== Task details ==
Reproduce every record below exactly as written, leaving out any pictures.

------ Exercise input

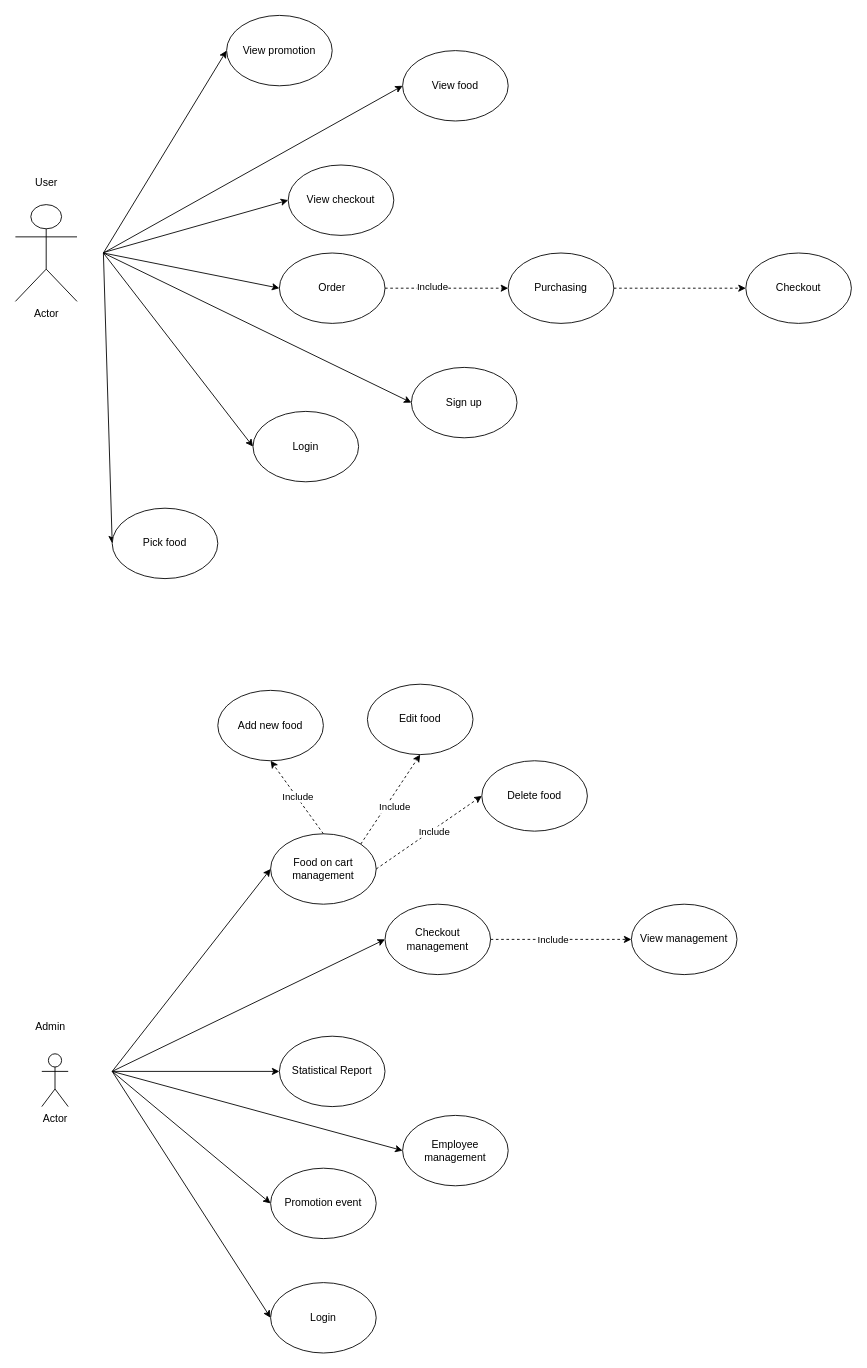
This is Untitled Diagram.drawio from tan0976861/PRN292, a draw.io file, before an edit. Source tidied: cells renumbered, new cells numbered last; positions are measured from the earlier drawing's top-left corner, leaving out a move shared by most shapes. Both pictures are drawn from the tidied source at 88%, with x=0, y=0 at pixel (15, 15).
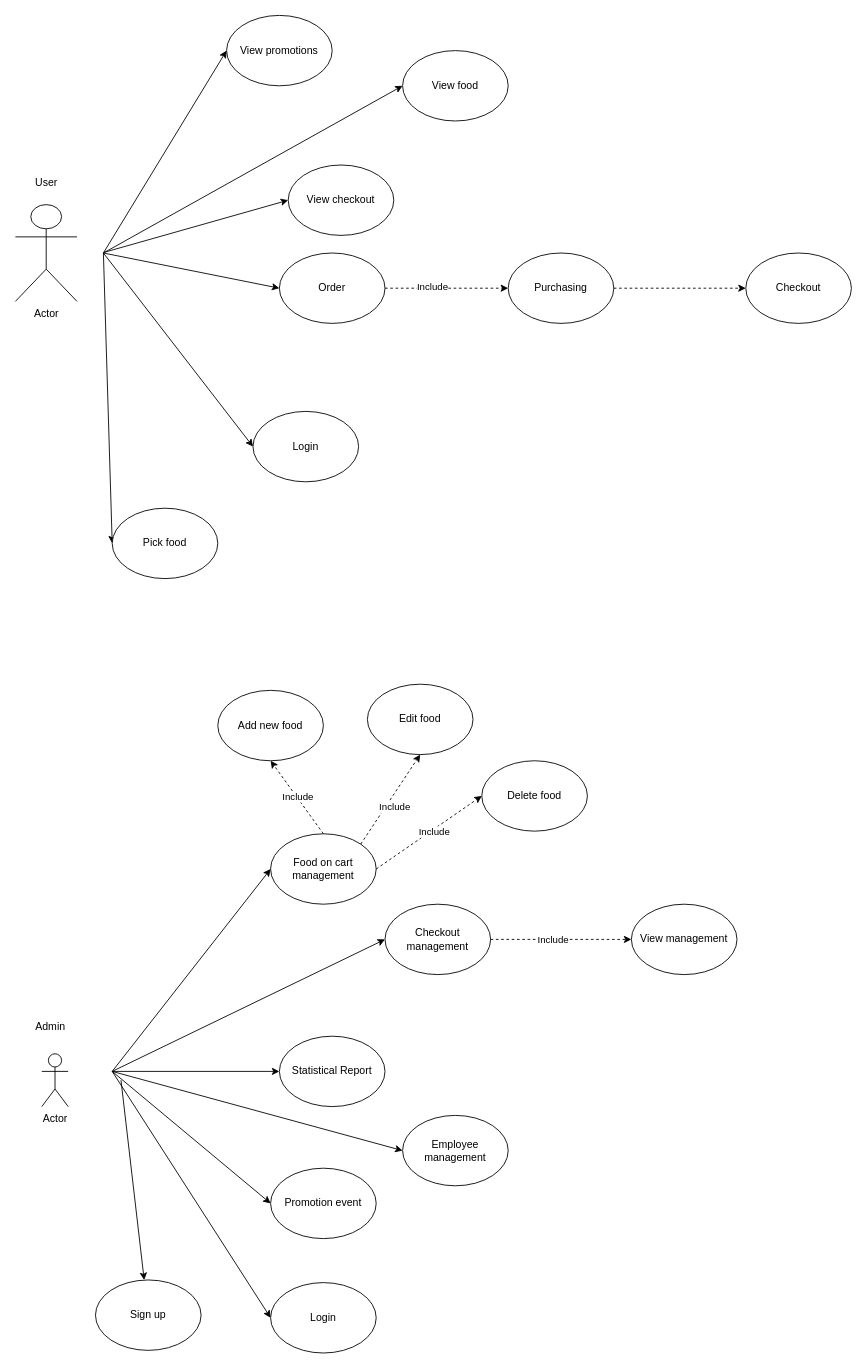
After the change.

What changed in the source:
```diff
@@
-    <mxCell id="12" value="Sign up" style="ellipse;whiteSpace=wrap;html=1;" parent="1" vertex="1">
-      <mxGeometry x="450" y="400" width="120" height="80" as="geometry" />
-    </mxCell>
-    <mxCell id="13" value="View promotion" style="ellipse;whiteSpace=wrap;html=1;" parent="1" vertex="1">
+    <mxCell id="13" value="View promotions" style="ellipse;whiteSpace=wrap;html=1;" parent="1" vertex="1">
       <mxGeometry x="240" width="120" height="80" as="geometry" />
     </mxCell>
@@
-    <mxCell id="16" style="endArrow=classic;html=1;entryX=0;entryY=0.5;entryDx=0;entryDy=0;" parent="1" edge="1" target="12">
-      <mxGeometry relative="1" as="geometry">
-        <mxPoint x="100" y="270" as="sourcePoint" />
-      </mxGeometry>
-    </mxCell>
@@
+    <mxCell id="12" value="Sign up" style="ellipse;whiteSpace=wrap;html=1;" parent="1" vertex="1">
+      <mxGeometry x="91" y="1437" width="120" height="80" as="geometry" />
+    </mxCell>
+    <mxCell id="49" style="endArrow=classic;html=1;" parent="1" edge="1" target="12">
+      <mxGeometry relative="1" as="geometry">
+        <mxPoint x="120" y="1210" as="sourcePoint" />
+      </mxGeometry>
+    </mxCell>
```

------------

== Written response ==
This is Untitled Diagram.drawio from tan0976861/PRN292, a draw.io file, before an edit. Source tidied: cells renumbered, new cells numbered last; positions are measured from the earlier drawing's top-left corner, leaving out a move shared by most shapes. Both pictures are drawn from the tidied source at 88%, with x=0, y=0 at pixel (15, 15).
After the change.

What changed in the source:
```diff
@@
-    <mxCell id="12" value="Sign up" style="ellipse;whiteSpace=wrap;html=1;" parent="1" vertex="1">
-      <mxGeometry x="450" y="400" width="120" height="80" as="geometry" />
-    </mxCell>
-    <mxCell id="13" value="View promotion" style="ellipse;whiteSpace=wrap;html=1;" parent="1" vertex="1">
+    <mxCell id="13" value="View promotions" style="ellipse;whiteSpace=wrap;html=1;" parent="1" vertex="1">
       <mxGeometry x="240" width="120" height="80" as="geometry" />
     </mxCell>
@@
-    <mxCell id="16" style="endArrow=classic;html=1;entryX=0;entryY=0.5;entryDx=0;entryDy=0;" parent="1" edge="1" target="12">
-      <mxGeometry relative="1" as="geometry">
-        <mxPoint x="100" y="270" as="sourcePoint" />
-      </mxGeometry>
-    </mxCell>
@@
+    <mxCell id="12" value="Sign up" style="ellipse;whiteSpace=wrap;html=1;" parent="1" vertex="1">
+      <mxGeometry x="91" y="1437" width="120" height="80" as="geometry" />
+    </mxCell>
+    <mxCell id="49" style="endArrow=classic;html=1;" parent="1" edge="1" target="12">
+      <mxGeometry relative="1" as="geometry">
+        <mxPoint x="120" y="1210" as="sourcePoint" />
+      </mxGeometry>
+    </mxCell>
```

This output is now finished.